Awhile back, I wrote on vinyl about LPs as time capsules. As an ardent collector of vinyl, I’ve regularly find all sorts of random paraphernalia inside: newspaper clippings, handwritten personal notes, mementos, etc. Once, I even found a $5.09 receipt that had somehow made its way over from Platterpus Records in Easthampton, Massachusetts, to Los Angeles.
Radio airchecks (demo tapes made of on air radio programs) also bring back memories for me. The other day, I was reminiscing about English-borne blues-rock singer, Joe Cocker, who recently passed away, so I pulled out an old cassette from the archives of an interview that I had previously done with him, dated April 2, 1982. Joe was sober, shaky, honest, and totally vulnerable with me. It was the only time Joe Cocker ever visited the KCRW studios.

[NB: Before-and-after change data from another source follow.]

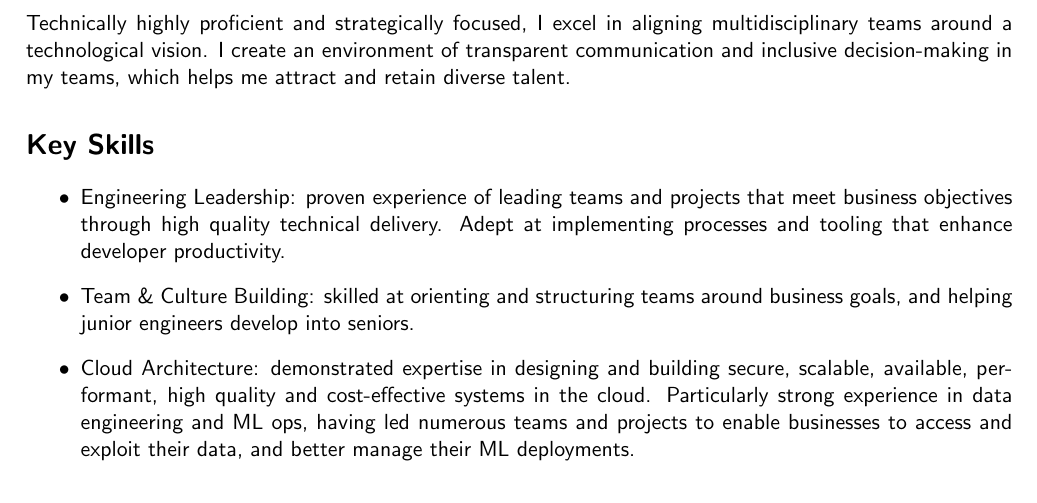
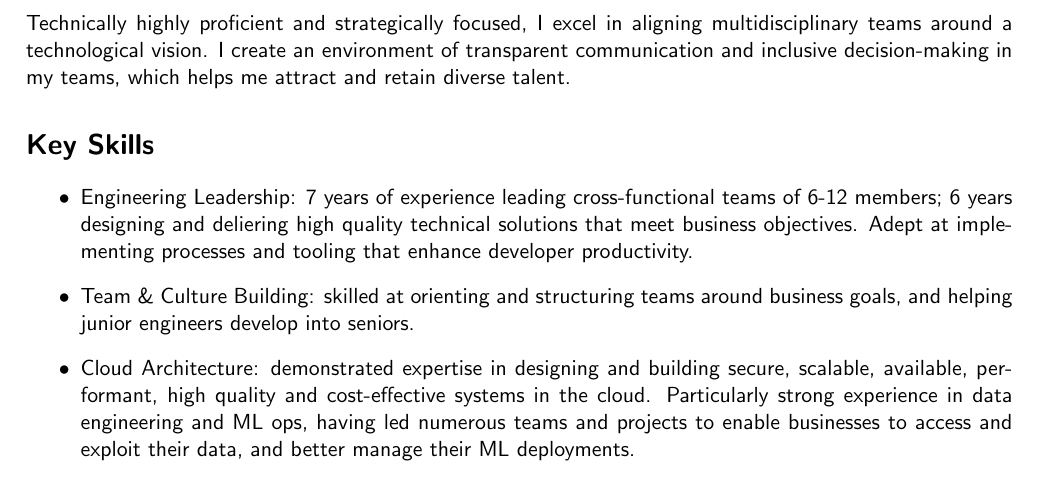
Before and after one commit to oscar-barlow/CV, a LaTeX CV (CV.tex): part of page 1 of 2, cut so that both start at the same text. Compiled offline with pdfLaTeX.

Commit message:
better eng leadership bullet

```diff
--- a/CV.tex
+++ b/CV.tex
@@ -34,7 +34,7 @@
 
 \section*{Key Skills}
 \begin{itemize}
-	\item Engineering Leadership: proven experience of leading teams and projects that meet business objectives through high quality technical delivery. Adept at implementing processes and tooling that enhance developer productivity.
+	\item Engineering Leadership: 7 years of experience leading cross-functional teams of 6-12 members; 6 years designing and deliering high quality technical solutions that meet business objectives. Adept at implementing processes and tooling that enhance developer productivity.
 	\item Team \& Culture Building: skilled at orienting and structuring teams around business goals, and helping junior engineers develop into seniors.
 	\item Cloud Architecture: demonstrated expertise in designing and building secure,
 	      scalable, available, performant, high quality and cost-effective
```
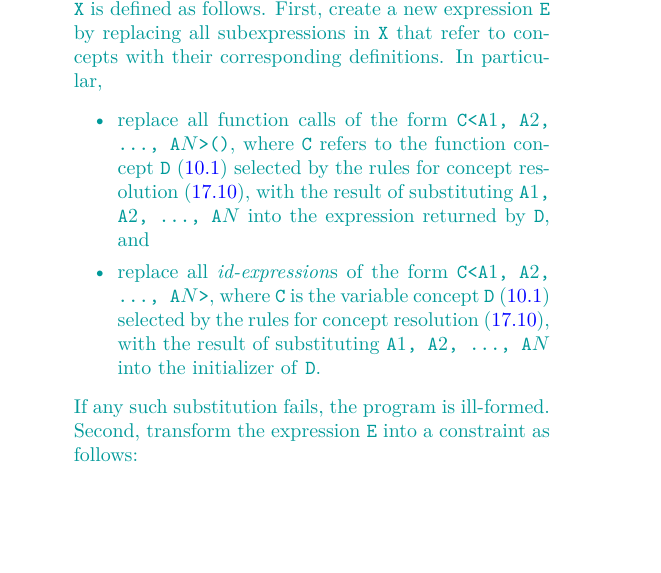
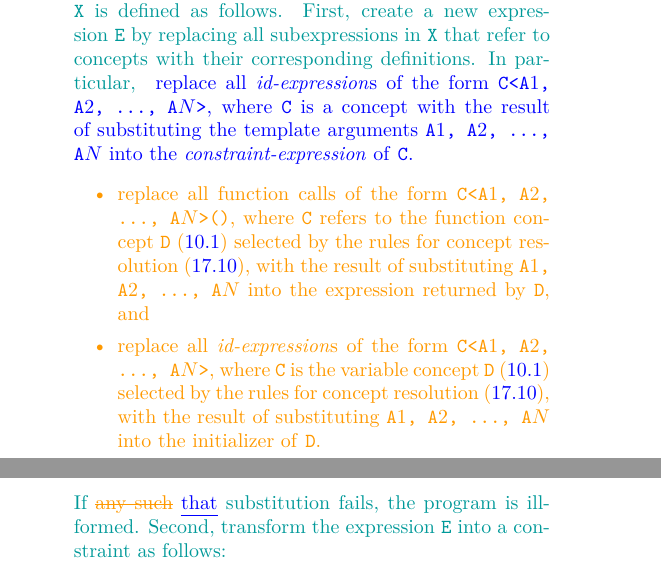
Before and after one commit to cplusplus/concepts-ts, a LaTeX book (src/ts.tex, which reads src/constraints.tex): part of page 105 of 115 before the commit and two parts of pages 105 and 106 of 115 after it, the two joined at a grey line, cut so that both start at the same text, the shorter picture padded with empty space. Compiled offline with pdfLaTeX; a LaTeX package or settings file that is missing is left out.

Commit message:
Remove references to fn/var concepts.

```diff
--- a/src/constraints.tex
+++ b/src/constraints.tex
@@ -680,6 +680,14 @@ First, create a new expression \tcode{E} by replacing all
 subexpressions in \tcode{X} that refer to concepts with their
 corresponding definitions. In particular,
 %
+\begin{xaddedblock}
+replace all \grammarterm{id-expression}{s} of the form
+\tcode{C<A$1$, A$2$, ..., A$N$>}, where \tcode{C} is a concept with the
+result of substituting the template arguments \tcode{A$1$, A$2$, ..., A$N$}
+into the \grammarterm{constraint-expression} of \tcode{C}.
+\end{xaddedblock}
+%
+\begin{xremovedblock}
 \begin{itemize}
 \item replace all function calls of the form
 \tcode{C<A$1$, A$2$, ..., A$N$>()}, where \tcode{C} refers to the function
@@ -693,8 +701,9 @@ concept \tcode{D} (\ref{dcl.spec.concept}) selected by the rules for concept
 resolution (\ref{temp.constr.resolve}), with the result of substituting
 \tcode{A$1$, A$2$, ..., A$N$} into the initializer of \tcode{D}.
 \end{itemize}
+\end{xremovedblock}
 %
-If any such substitution fails, the program is ill-formed.
+If \xremoved{any such} \xadded{that} substitution fails, the program is ill-formed.
 %
 Second, transform the expression \tcode{E} into a constraint as follows:
 \begin{itemize}
```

Flipping the cassette over to hear the end of my interview with Joe, I found a separate aircheck that I’d done with Roger Steffens, the host of what was once a very popular, long-running show on KCRW called, The Reggae Beat. In the fall of 1979, just a month after KCRW added The Reggae Beat, Roger did his very first interview with none other than Bob Marley himself. Roger actually owns the Bob Marley Archives, a huge trove of the legend’s memorabilia and artifacts.
Also on the flip side of the cassette, still sounding fine 30+ years later, was a Senegalese guitarist named Papa Yoro Diop on our first African show, Morning Goes Makossa, which debuted in 1980. Back then I didn’t know very much about African music, as there wasn’t a whole lot of it that had made its way to LA. (King Sunny Adé and Fela Kutiwould soon change that). So I asked Yoro to give some background on Senegalese music, its social and ritualistic functions, and list the best bands of the day. He brought in somegriot music as well as Orchestre Baobab, the biggest tropical Latin band at the time in Dakar. I’d never even heard of them. He also sang and played some Senegalese ballads for us that day on his guitar.
We didn’t take any pictures that day of Joe, nor of Yoro. It wasn’t like we had camera phones back then, so I’ll just these KCRW airchecks tell you their stories in their own words.